  rawRepresentation shouldEqual "DefDef(Modifiers(), TermName(\"add\"), List(), List(List(ValDef(Modifiers(PARAM), TermName(\"nr\"), " +
    "Ident(TypeName(\"Int\")), EmptyTree))), TypeTree(), Apply(Select(Ident(TermName(\"nr\")), TermName(\"$plus\")), " +

Another interesting operation is unquoting. It expands already existent quasiquotes into a quasiquote string thanks to ${...} interpolation:

it should "show unquoting" in {
  val q"def add($param) = nr + 30" = q"def add(nr: Int) = nr + 30"

  param.toString shouldEqual "val nr: Int = _"

Two other operations are also a pair of reversible actions called lifting and unlifting. The former ones is a method to unquote custom data types in quasiquotes. The latter does the inverse - it translates quasiquotes to custom data types. Both are shown in below examples:

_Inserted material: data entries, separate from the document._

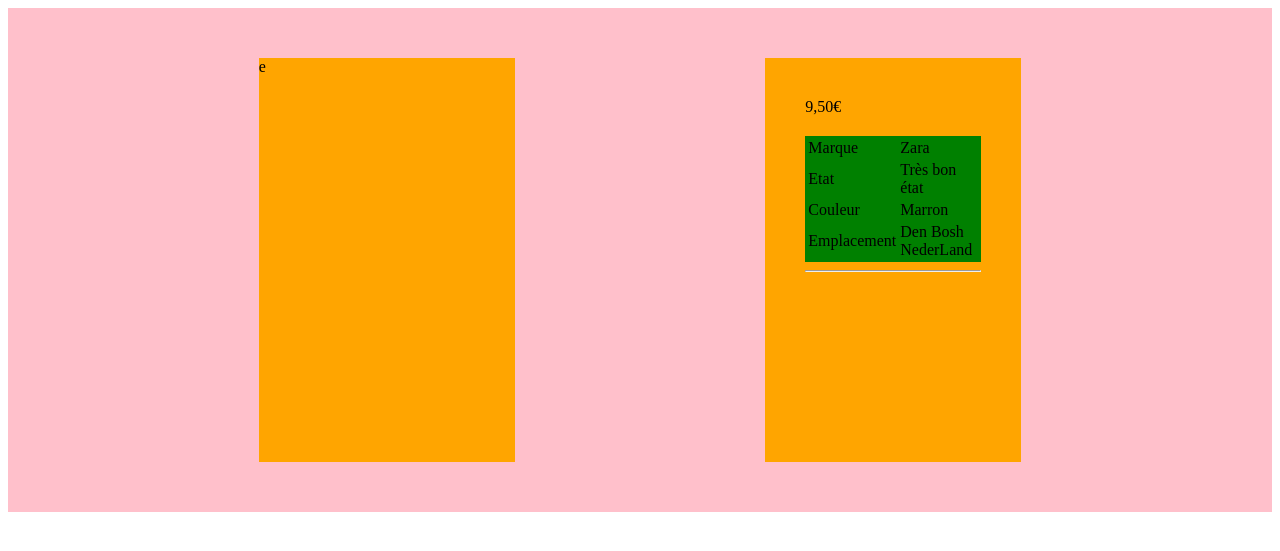
Repository: mel-in-a/vinted-front-clone
Page: html/offer.html
An editor plug-in stored every save of this project. The page is shown before and after the next save, followed by the edit.
The browser window is 1280 px wide. The pictures show the whole page.

Above is the page before, as saved 2021-07-29 16:31:10.

### html/offer.html
<!DOCTYPE html>
<html lang="en">
<head>
    <meta charset="UTF-8">
    <meta http-equiv="X-UA-Compatible" content="IE=edge">
    <meta name="viewport" content="width=device-width, initial-scale=1.0">
    <link rel="stylesheet" href="/offer.css">
    <title>Document</title>
</head>
<body>

        <div class="container-fluid">
            <div class="left">e</div>
            <div class="right">
                <div class="price">9,50€</div>
                <div class="horizontal">
                   <table>
                       <tr>
                           <td>Marque</td>
                           <td>Zara</td>
                       </tr>
                       <tr>
                        <td>Etat</td>
                        <td>Très bon état</td>
                    </tr>
                    <tr>
                        <td>Couleur</td>
                        <td>Marron</td>
                    </tr>
                    <tr>
                        <td>Emplacement</td>
                        <td>Den Bosh NederLand</td>
                    </tr>
                   </table>
                </div>
                <hr>

            </div>

    </div>
</body>
</html>

### html/offer.css
.container-fluid {
    width: 100%;
    display: flex;
    background-color:pink;
    height: 70vh;
    justify-content: space-evenly;
    align-items: center;

  }

  .left, .right {
    width: 20vw;
    background-color: orange;
    height: 80%;
  }

  .right {
      padding: 40px;
      box-sizing: border-box;
  }

  .horizontal {
    margin-top: 20px;
      background-color:green

  }

  .horizontal table {
      width: 100%;
  }

  hr {
      margin: 40
  }

After the next save:
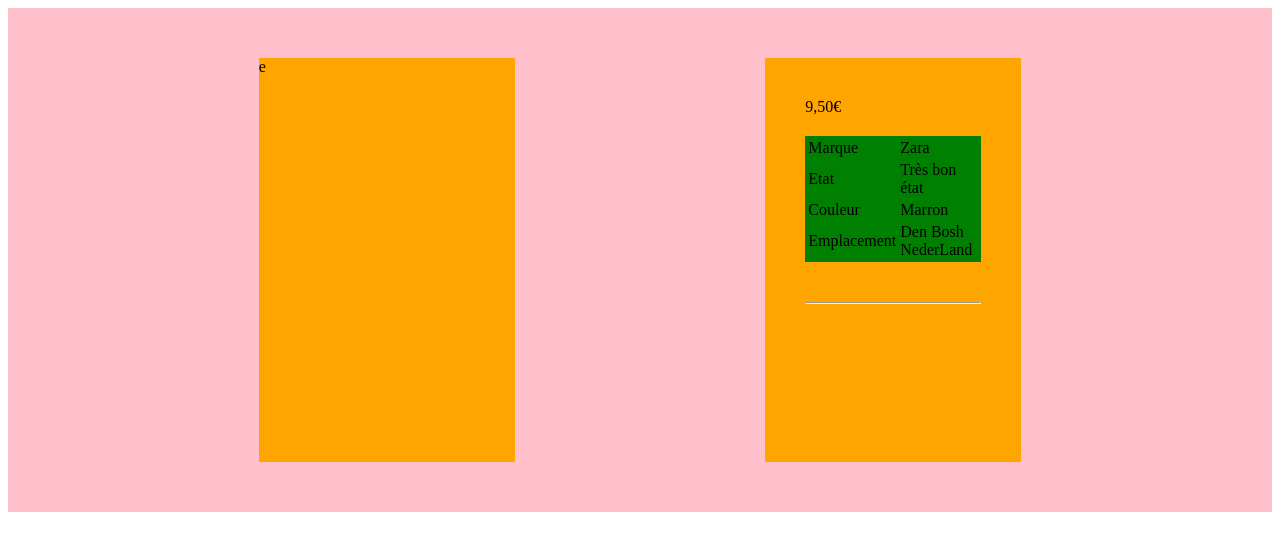
Saved 4 s later.
--- a/html/offer.css
+++ b/html/offer.css
@@ -30,5 +30,5 @@
   }
 
   hr {
-      margin: 40
+      margin: 40px 0
   }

it should "show lifting" in {
  val text = "a,b,c"
  val liftedExpression = q"""$text.split(",").mkString("-")"""

  val liftedExpressionResult = MadeToolbox.eval(liftedExpression)

  showRaw(liftedExpression) shouldEqual "Apply(Select(Apply(Select(Literal(Constant(\"a,b,c\")), TermName(\"split\")), " +
    "List(Literal(Constant(\",\")))), TermName(\"mkString\")), List(Literal(Constant(\"-\"))))"
  liftedExpressionResult shouldEqual "a-b-c"

it should "show unlifting" in {
  val q"""${text: String}.split(",").mkString("-")""" = q""""a,b,c".split(",").mkString("-")"""
  text shouldEqual "a,b,c"

Please notice that to make it work, lifted and unlifted types must provide the implementation for Liftable's apply and Unliftable's unapply methods.

Scala quasiquotes are one of basic methods to implement macros. As shown throughout the article, they provide different string interpolators (q, fq, ...) to define different elements of syntax trees. Thanks to them and Toolbox object we can easily transform text into evaluated bytecode. Please notice though that quasiquotes are still marked as experimental feature. But since they're not a Scala-exclusive instruction - Haskell or Elixir have them too - it's good to know that "something" like this exists and for what purpose it's used.